When I arrived at camp, the term “Horse Chick” (we know how girls love horses) was affectionately batted in my direction. Not only do we have a special nickname, we also have special housing, fondly known as “The Chicken Coop” or “The Coop” for short, located at the top of the camp road. Since horses smell, and this smell is clingy—Horse Chicks preferably need housing close to the Stables in order to clean up before taking that lovely odor down to the Dining Hall to share at mealtime! In retrospect, I think my dual job of counselor and horseback riding instructor saved my reputation. I lived in a cabin and yet could spend my days at the Stable. I lived and breathed camp. I vividly remember calling my parents (from that same camp phone that I used when I was 8) and telling them that I knew beyond a shadow of a doubt that I was exactly where God wanted me. I felt His pleasure in my joy and love of camp. During the day I taught students how to ride and in the evenings I had the joy of impacting kids for the Lord in our cabin.
And now I find myself passing the proverbial torch. My 18-year old daughter, Anna, has caught the camp bug. Two years ago she spent a summer at Moose River Outpost. The wild Maine setting combined with great friends and a great counselor, had such a positive impact on her. This summer, she decided that she wanted to go back to camp, but she wanted to work with horses—SHE WANTS TO BE A HORSE CHICK! And so, I will live vicariously through her. I will walk the road through the woods from the Stables to the Main House. I will swim with her in the clear cold waters of Lake Winnipesaukee. I will eat ice cream with her at Bailey’s. I will sing songs with her after dinner in the Dining Hall. I will pray for her to grow spiritually and to have the same assurance that God has placed her at that place for that time. And, I will encourage her to wear the title (and fragrance) of Horse Chick with pride!
Amy Nichols (pictured on the right) lives in Fountain Hills, Arizona with her husband, John who is a pastor and their two kids.

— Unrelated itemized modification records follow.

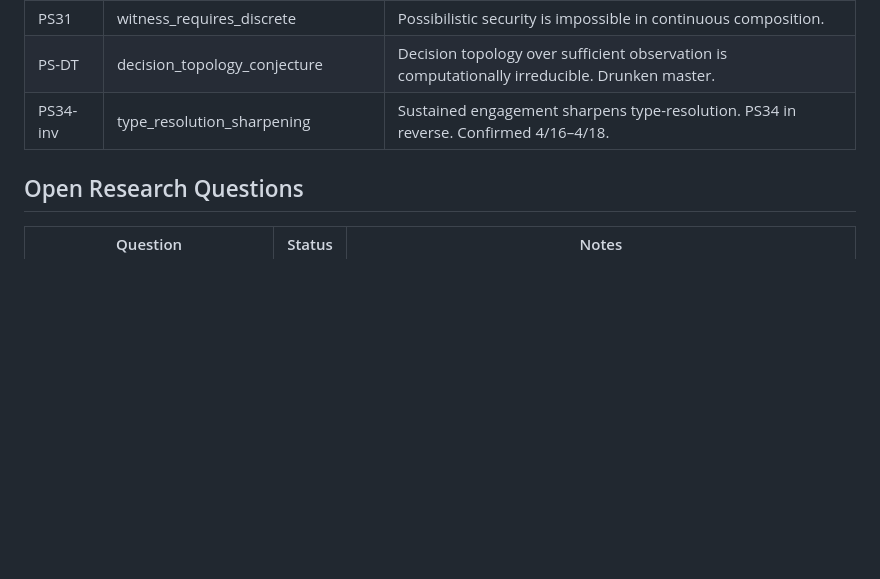
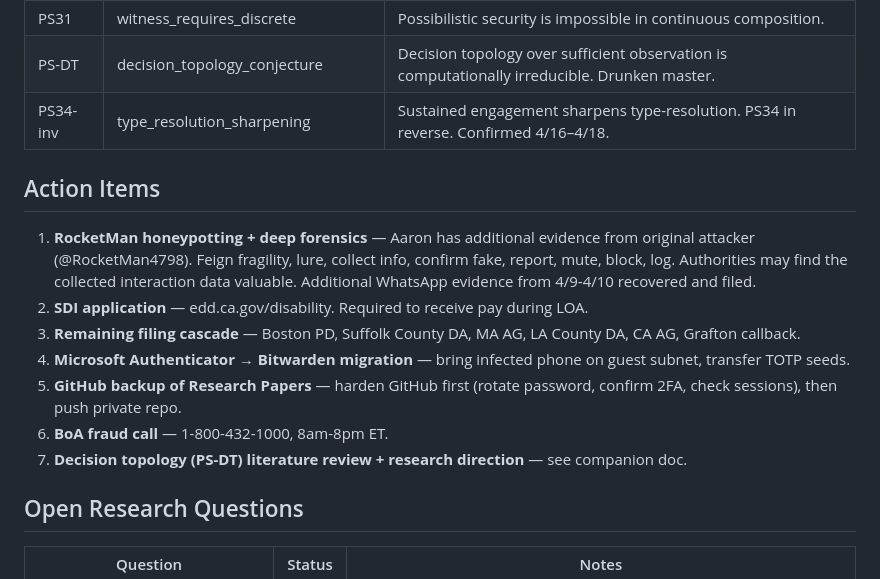
Before and after one commit to IridiumSoftware/possibilistic-security, a Markdown page: dashboard.md, the part around the change. Drawn GitHub-style; blank space fills up the shorter version.

Commit message:
Dashboard: action items added — RocketMan honeypot, SDI, filing cascade, PS-DT research
Co-Authored-By: Claude Opus 4.6 (1M context) <noreply@anthropic.com>

```diff
--- a/dashboard.md
+++ b/dashboard.md
@@ -40,6 +40,16 @@
 | PS31 | witness_requires_discrete | Possibilistic security is impossible in continuous composition. |
 | PS-DT | decision_topology_conjecture | Decision topology over sufficient observation is computationally irreducible. Drunken master. |
 | PS34-inv | type_resolution_sharpening | Sustained engagement sharpens type-resolution. PS34 in reverse. Confirmed 4/16–4/18. |
+
+## Action Items
+
+1. **RocketMan honeypotting + deep forensics** — Aaron has additional evidence from original attacker (@RocketMan4798). Feign fragility, lure, collect info, confirm fake, report, mute, block, log. Authorities may find the collected interaction data valuable. Additional WhatsApp evidence from 4/9-4/10 recovered and filed.
+2. **SDI application** — edd.ca.gov/disability. Required to receive pay during LOA.
+3. **Remaining filing cascade** — Boston PD, Suffolk County DA, MA AG, LA County DA, CA AG, Grafton callback.
+4. **Microsoft Authenticator → Bitwarden migration** — bring infected phone on guest subnet, transfer TOTP seeds.
+5. **GitHub backup of Research Papers** — harden GitHub first (rotate password, confirm 2FA, check sessions), then push private repo.
+6. **BoA fraud call** — 1-800-432-1000, 8am-8pm ET.
+7. **Decision topology (PS-DT) literature review + research direction** — see companion doc.
 
 ## Open Research Questions
 
```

She is an instructor of education courses at Arizona Christian University. In her spare time, she reads, runs, and still dreams of owning her own horse someday. Reach out via email, firstname.lastname@example.org